■ **Input data**:
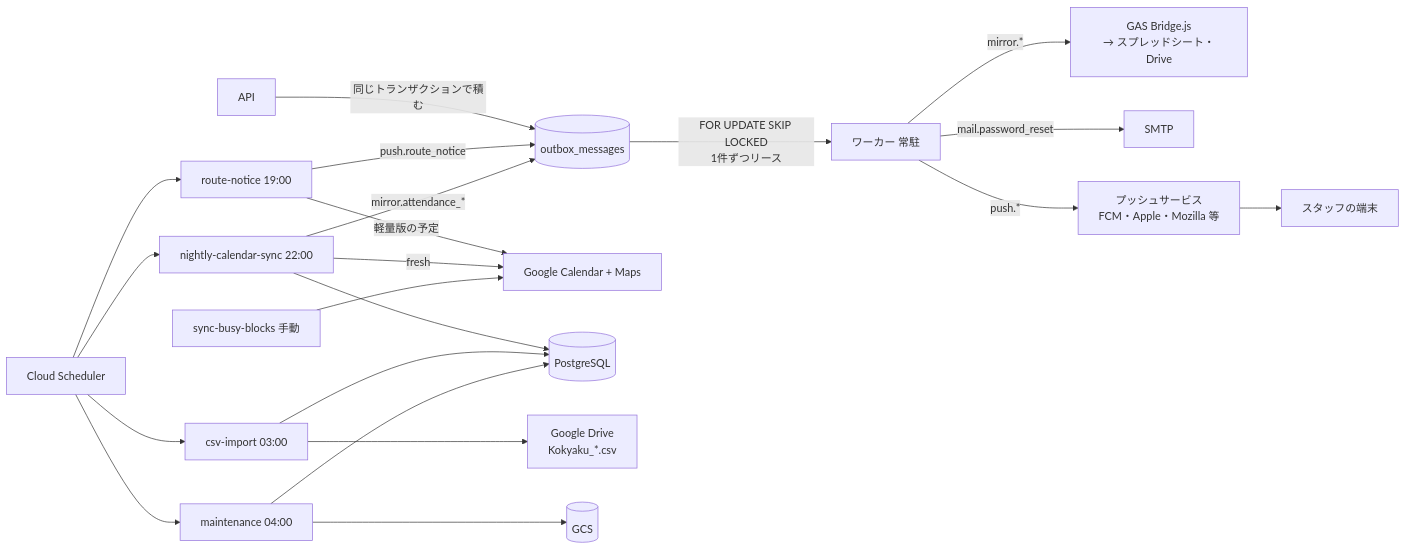
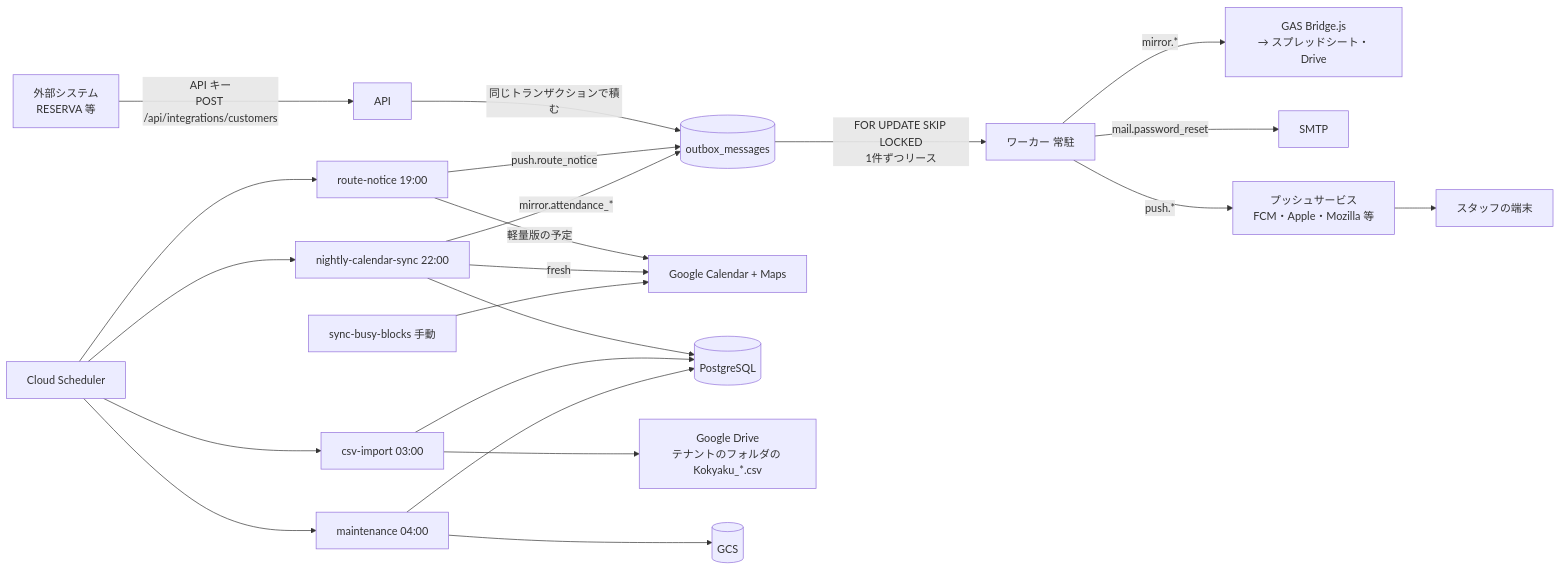
One commit to katahimo-dev/katahimo-app changed the first of 3 diagrams in doc/05_バッチ・外部連携.md. Above: the diagram before and after it, drawn with Mermaid. The commit also changed other lines of this file and 11 other files, not shown here.

````diff
--- a/doc/05_バッチ・外部連携.md
+++ b/doc/05_バッチ・外部連携.md
@@ -15,22 +15,23 @@
 ```mermaid
 flowchart LR
+  ext[外部システム<br/>RESERVA 等] -->|API キー<br/>POST /api/integrations/customers| api
   api[API] -->|同じトランザクションで積む| outbox[(outbox_messages)]
   outbox -->|FOR UPDATE SKIP LOCKED<br/>1件ずつリース| worker[ワーカー 常駐]
   worker -->|mirror.*| bridge[GAS Bridge.js<br/>→ スプレッドシート・Drive]
   worker -->|mail.password_reset| smtp[SMTP]
   worker -->|push.*| pushsvc[プッシュサービス<br/>FCM・Apple・Mozilla 等] --> device[スタッフの端末]
   sched[Cloud Scheduler] --> j0[route-notice 19:00]
   j0 -->|軽量版の予定| cal
   j0 -->|push.route_notice| outbox
   sched --> j1[nightly-calendar-sync 22:00]
   sched --> j2[csv-import 03:00]
   sched --> j3[maintenance 04:00]
   j1 -->|fresh| cal[Google Calendar + Maps]
   j1 --> db[(PostgreSQL)]
   j1 -->|mirror.attendance_*| outbox
-  j2 --> drive[Google Drive<br/>Kokyaku_*.csv] 
+  j2 --> drive[Google Drive<br/>テナントのフォルダの Kokyaku_*.csv]
   j2 --> db
   j3 --> db
   j3 --> gcs[(GCS)]
   j4[sync-busy-blocks 手動] --> cal
 ```
````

■ **Task brief**:
Copy out the lines above with "mirror" in them.

■ **Response to the exercise**:
   worker -->|mirror.*| bridge[GAS Bridge.js<br/>→ スプレッドシート・Drive]
   j1 -->|mirror.attendance_*| outbox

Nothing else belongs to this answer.